From Wikipedia, the free encyclopedia
Jump to navigation Jump to search

South Australia
Edith Street
Edithburgh is located in Yorke Peninsula Council
Coordinates35°05′0″S 137°44′0″E / 35.08333°S 137.73333°E / -35.08333; 137.73333Coordinates: 35°05′0″S 137°44′0″E / 35.08333°S 137.73333°E / -35.08333; 137.73333
LGA(s)Yorke Peninsula Council
RegionYorke and Mid North[3]
State electorate(s)Narungga[5]
Federal division(s)Grey[6]
Mean max temp[7] Mean min temp[7] Annual rainfall[7]
20.5 °C
69 °F
12.1 °C
54 °F
377.6 mm
14.9 in
Localities around Edithburgh:
Yorketown Coobowie Gulf St Vincent
Yorketown Edithburgh Gulf St Vincent
Honiton Gulf St Vincent Sultana Point
FootnotesAdjoining localities[8][9]
Tidal seawater swimming pool at Edithburgh, South Australia

Edithburgh /ˈdɪθbɜːrɡ/ is a small town on the south-east corner of Yorke Peninsula situated on the coastline of Salt Creek Bay, in the state of South Australia.
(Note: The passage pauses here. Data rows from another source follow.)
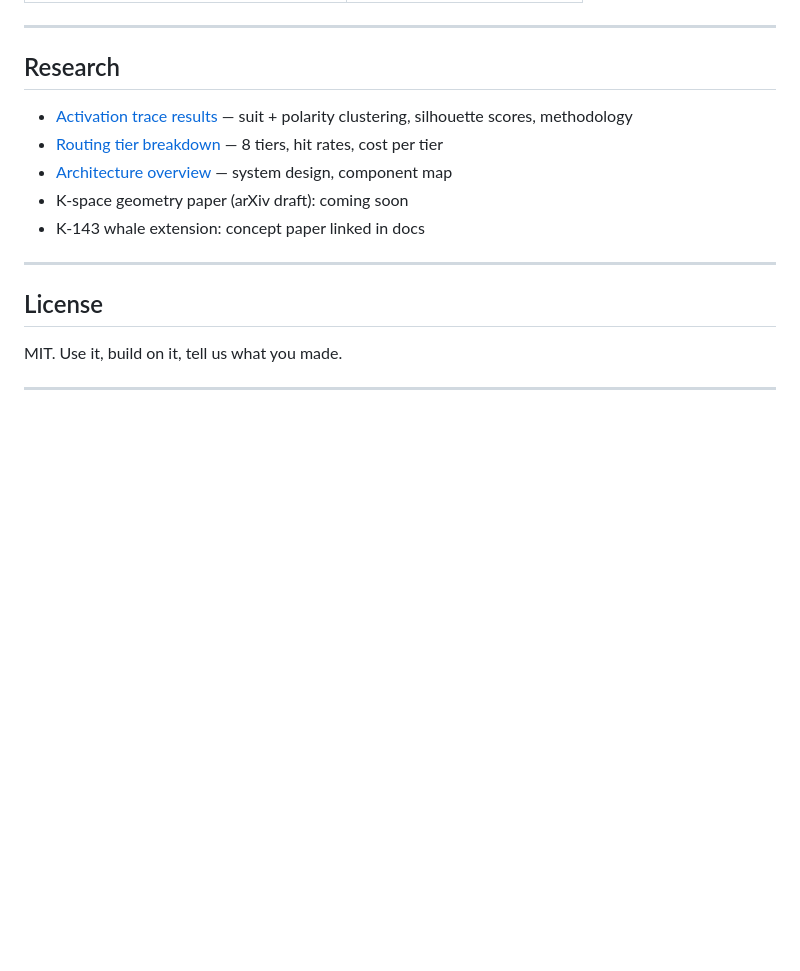
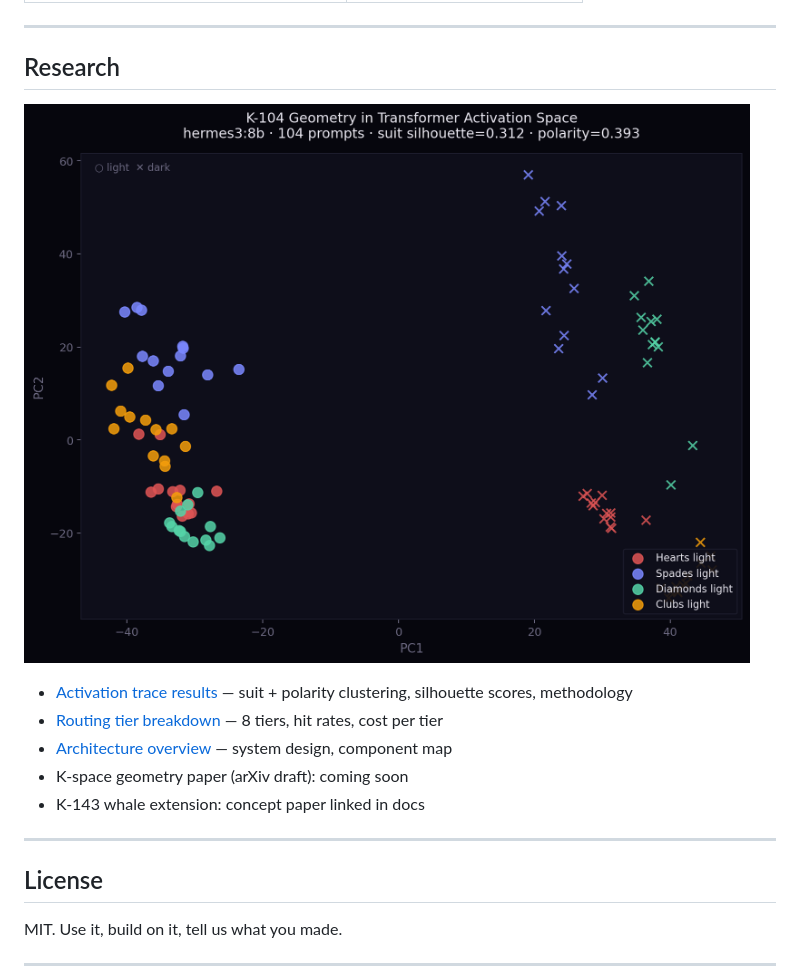
Before and after one commit to humilityisavirtue-collab/k-routing, a Markdown page: README.md, the part around the change. Drawn GitHub-style; pictures changed too: docs/activation_trace_scatter.png (added); blank space fills up the shorter version.

```diff
--- a/README.md
+++ b/README.md
@@ -179,6 +179,8 @@ Tools exposed: `klaw_route`, `klaw_classify`, `klaw_stats`
 
 ## Research
 
+![K-104 activation trace — suit clusters in transformer activation space](docs/activation_trace_scatter.png)
+
 - [Activation trace results](docs/ACTIVATION_TRACE.md) — suit + polarity clustering, silhouette scores, methodology
 - [Routing tier breakdown](docs/ROUTING_TIERS.md) — 8 tiers, hit rates, cost per tier
 - [Architecture overview](docs/ARCHITECTURE.md) — system design, component map
```
Also changed, not shown: docs/ACTIVATION_TRACE.md (+4 -0 lines).
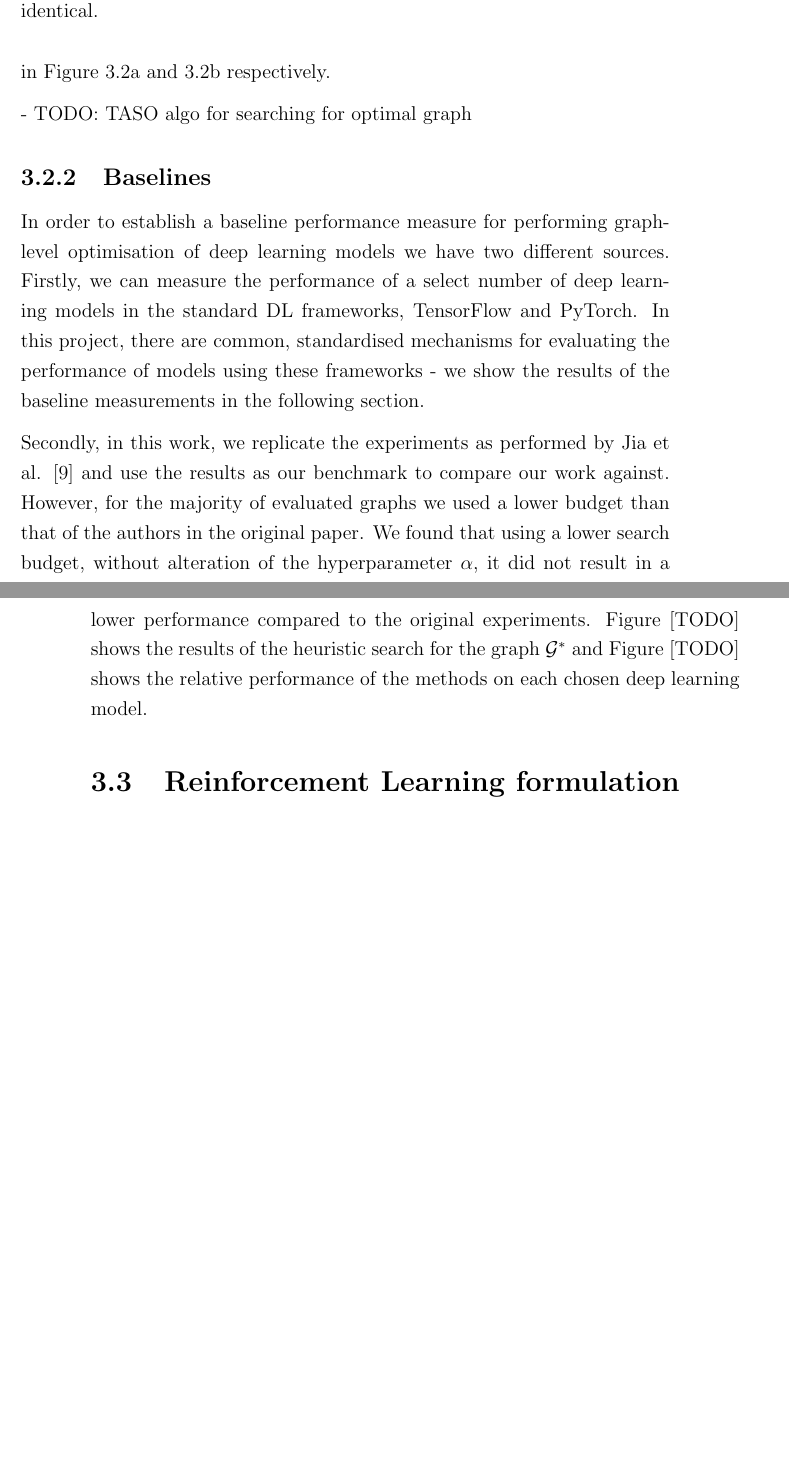
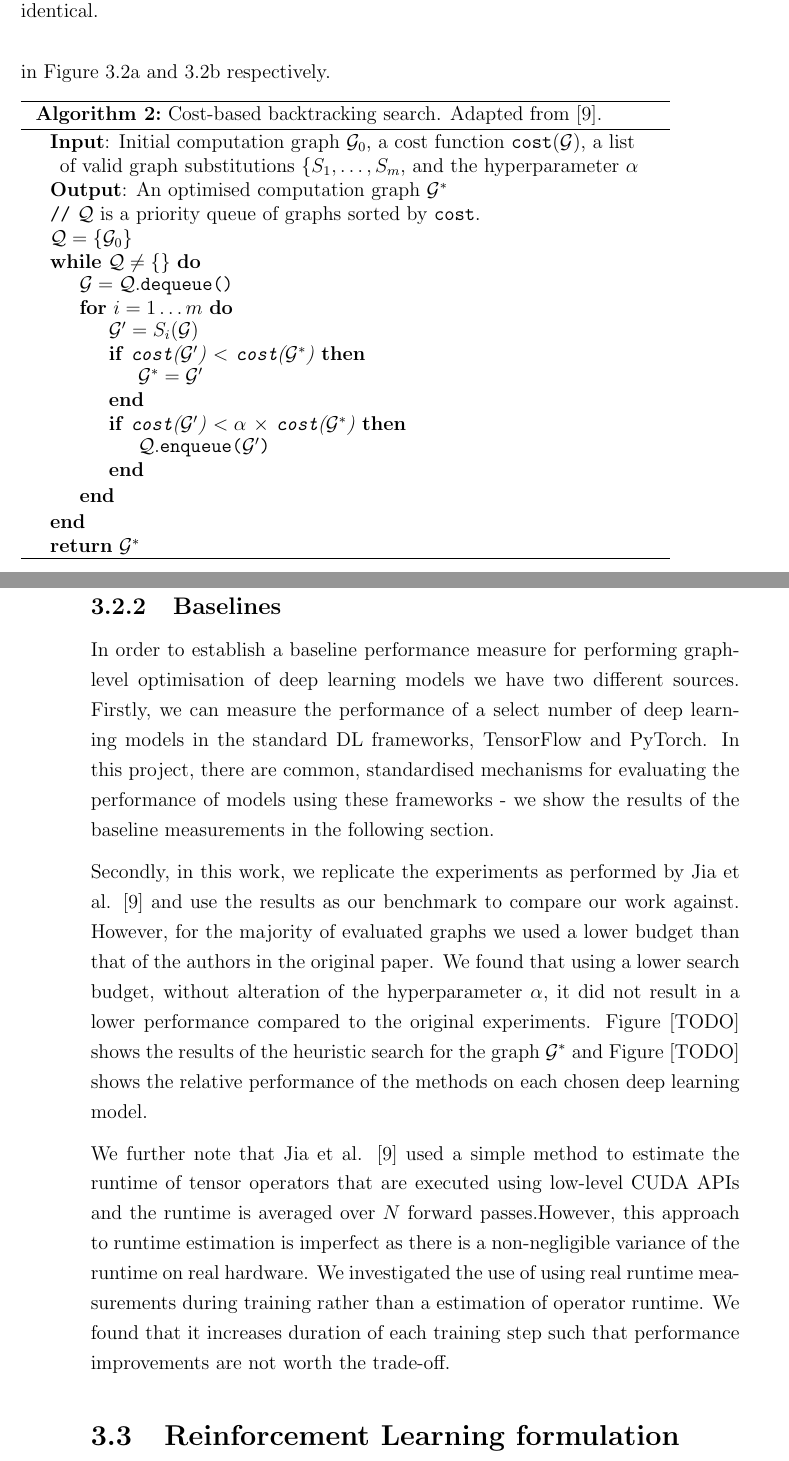
Before and after one commit to seanjparker/Masters_Dissertation, a LaTeX thesis (acs-dissertation.tex, which reads sections/3problem/problem.tex, sections/3problem/taso.tex): two parts of pages 30 and 31 of 53, joined at a grey line, cut so that both start at the same text, the shorter picture padded with empty space. Compiled offline with pdfLaTeX.

Commit message:
Update problem section

```diff
--- a/sections/3problem/problem.tex
+++ b/sections/3problem/problem.tex
@@ -63,18 +63,14 @@ An important problem in graph-level optimisation is that of defining a set of va
 
 In this work, we take the same approach as that of TASO and automatically generate the candidate graphs. We perform this as an offline step as it requires a large amount of computation to both generate and verify the candidate substitution; to place an upper bound on the computation, we limit the input tensor size to a maximum of 4x4x4x4 during the verification process. Following the generation and verification steps, we prune the collection to remove substitutions that are considered trivial and as such would not impact runtime. For example, trivial substitutions include input tensor renaming and common subgraphs, we show both techniques diagrammatically in Figure \ref{fig:problem:rewrite-graph1} and \ref{fig:problem:rewrite-graph2} respectively.
 
-- TODO: TASO algo for searching for optimal graph
+\input{sections/3problem/taso}
 
 \subsection{Baselines}
 In order to establish a baseline performance measure for performing graph-level optimisation of deep learning models we have two different sources. Firstly, we can measure the performance of a select number of deep learning models in the standard DL frameworks, TensorFlow and PyTorch. In this project, there are common, standardised mechanisms for evaluating the performance of models using these frameworks - we show the results of the baseline measurements in the following section.
 
 Secondly, in this work, we replicate the experiments as performed by Jia et al. \cite{jia2019taso} and use the results as our benchmark to compare our work against. However, for the majority of evaluated graphs we used a lower budget than that of the authors in the original paper. We found that using a lower search budget, without alteration of the hyperparameter $\alpha$, it did not result in a lower performance compared to the original experiments. Figure [TODO] shows the results of the heuristic search for the graph $\mathcal{G}^*$ and Figure [TODO] shows the relative performance of the methods on each chosen deep learning model.
 
-% \input{sections/3problem/taso.tex}
-
-% - Estimation of runtime characteristics for each tensor op --> imperfect estimation
-
-% - Using real runtime is difficult as it takes longer to simulate and large variation in measurements between runs
+We further note that Jia et al. \cite{jia2019taso} used a simple method to estimate the runtime of tensor operators that are executed using low-level CUDA APIs and the runtime is averaged over $N$ forward passes.However, this approach to runtime estimation is imperfect as there is a non-negligible variance of the runtime on real hardware. We investigated the use of using real runtime measurements during training rather than a estimation of operator runtime. We found that it increases duration of each training step such that performance improvements are not worth the trade-off.
 
 \section{Reinforcement Learning formulation}
 In the following section we will describe how to represent the computation graph optimisation problem in the reinforcement learning domain by describing the key components of the system. We describe the system environment in which the agents act, the state-action space, and finally the reward functions for both the model-free and model-based agents which we used to determine the optimal reward signal to train the agents.
--- a/sections/3problem/taso.tex
+++ b/sections/3problem/taso.tex
@@ -5,7 +5,7 @@
 
  \textbf{Output}: An optimised computation graph $\mathcal{G}^*$
 
- \texttt{//} $\mathcal{Q}$ is a priority queue of graphs sorted under \texttt{cost}.\\
+ \texttt{//} $\mathcal{Q}$ is a priority queue of graphs sorted by \texttt{cost}.\\
  $\mathcal{Q} = \lbrace \mathcal{G}_0 \rbrace$
 
  \While{$\mathcal{Q} \neq \lbrace \rbrace$}{
```
Also changed, not shown: sections/3problem/problem.tex (2 more changed lines).
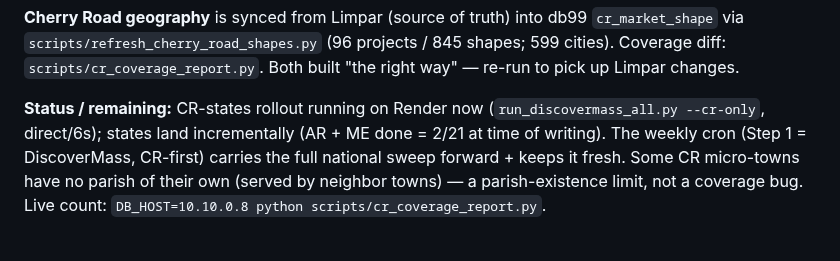
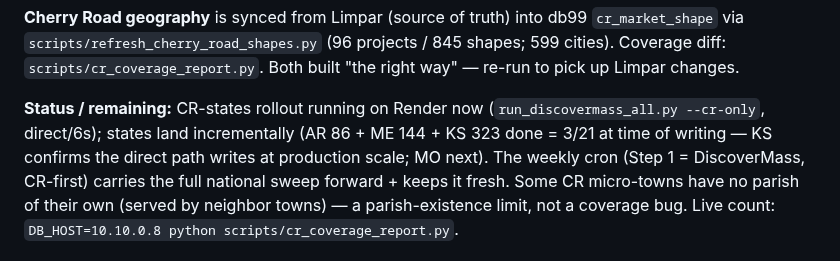
Before and after one commit to benashkar/catholic-mass-times-scraper, a Markdown page: PROJECT_PLAN.md, the part around the change. GitHub-like rendering.

Commit message:
PROJECT_PLAN: CR rollout progress 3/21 (AR/ME/KS landed)
Co-Authored-By: Claude Opus 4.8 (1M context) <noreply@anthropic.com>

```diff
--- a/PROJECT_PLAN.md
+++ b/PROJECT_PLAN.md
@@ -40,7 +40,8 @@ via `scripts/refresh_cherry_road_shapes.py` (96 projects / 845 shapes; 599 citie
 `scripts/cr_coverage_report.py`. Both built "the right way" — re-run to pick up Limpar changes.
 
 **Status / remaining:** CR-states rollout running on Render now (`run_discovermass_all.py --cr-only`,
-direct/6s); states land incrementally (AR + ME done = 2/21 at time of writing). The weekly cron
+direct/6s); states land incrementally (AR 86 + ME 144 + KS 323 done = 3/21 at time of writing — KS
+confirms the direct path writes at production scale; MO next). The weekly cron
 (Step 1 = DiscoverMass, CR-first) carries the full national sweep forward + keeps it fresh. Some CR
 micro-towns have no parish of their own (served by neighbor towns) — a parish-existence limit, not a
 coverage bug. Live count: `DB_HOST=10.10.0.8 python scripts/cr_coverage_report.py`.
```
Edithburgh is about 50 km (31 mi) west of Adelaide across Gulf St Vincent, but 226 km (140 mi) away by road. At the 2016 census, the locality had a population of 516 of which 454 lived in its town centre.[2][1]

Edithburgh is in the Yorke Peninsula Council, the South Australian House of Assembly electoral district of Narungga and the Australian House of Representatives Division of Grey.


In the Narangga language of the Indigenous Narungga people, Edithburgh was known by the place name Pararmarati.[10] Some sources give the pronunciation "Barram-marrat-tee".[11]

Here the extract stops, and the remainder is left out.